> _Work instructions_: Among the entries that follow, find the lines containing the string "CHANGELOG" and copy them.

[Dataset records]

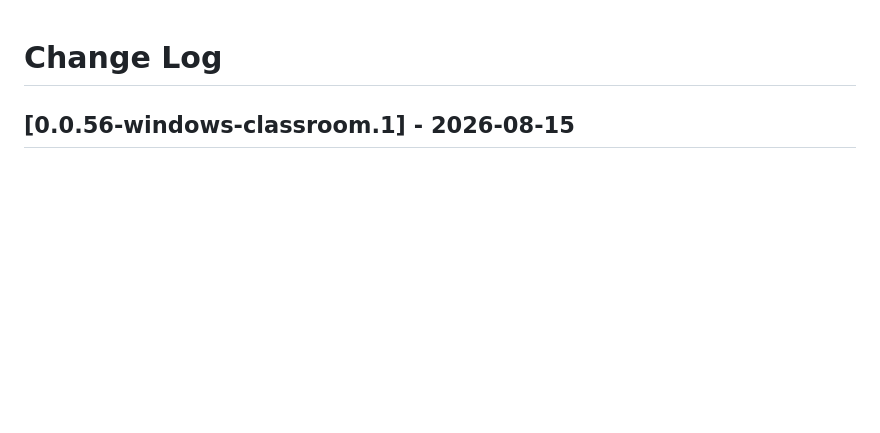
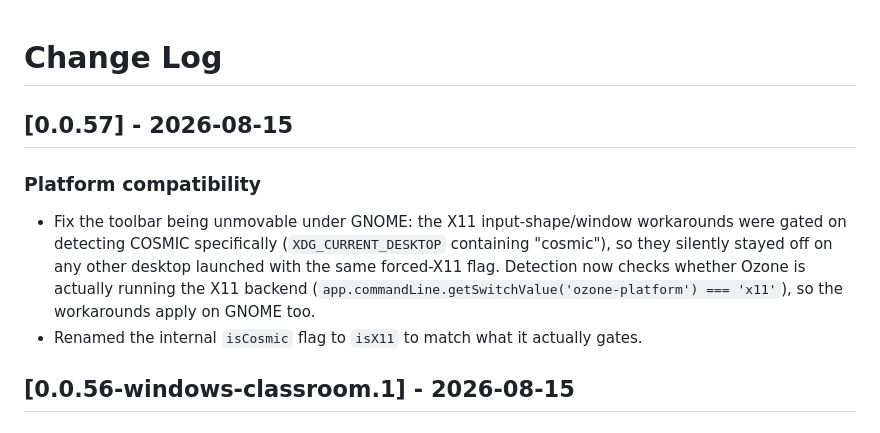
Before and after one commit to MAlexVR/DrawPen-Classroom, a Markdown page: CHANGELOG.md, the part around the change. Drawn GitHub-style; blank space fills up the shorter version.

Commit message:
[CHANGELOG]

```diff
--- a/CHANGELOG.md
+++ b/CHANGELOG.md
@@ -1,4 +1,11 @@
 # Change Log
+
+## [0.0.57] - 2026-08-15
+
+### Platform compatibility
+
+- Fix the toolbar being unmovable under GNOME: the X11 input-shape/window workarounds were gated on detecting COSMIC specifically (`XDG_CURRENT_DESKTOP` containing "cosmic"), so they silently stayed off on any other desktop launched with the same forced-X11 flag. Detection now checks whether Ozone is actually running the X11 backend (`app.commandLine.getSwitchValue('ozone-platform') === 'x11'`), so the workarounds apply on GNOME too.
+- Renamed the internal `isCosmic` flag to `isX11` to match what it actually gates.
 
 ## [0.0.56-windows-classroom.1] - 2026-08-15
 
```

[/Dataset records]

> _Output_:
Before and after one commit to MAlexVR/DrawPen-Classroom, a Markdown page: CHANGELOG.md, the part around the change. Drawn GitHub-style; blank space fills up the shorter version.
[CHANGELOG]
--- a/CHANGELOG.md
+++ b/CHANGELOG.md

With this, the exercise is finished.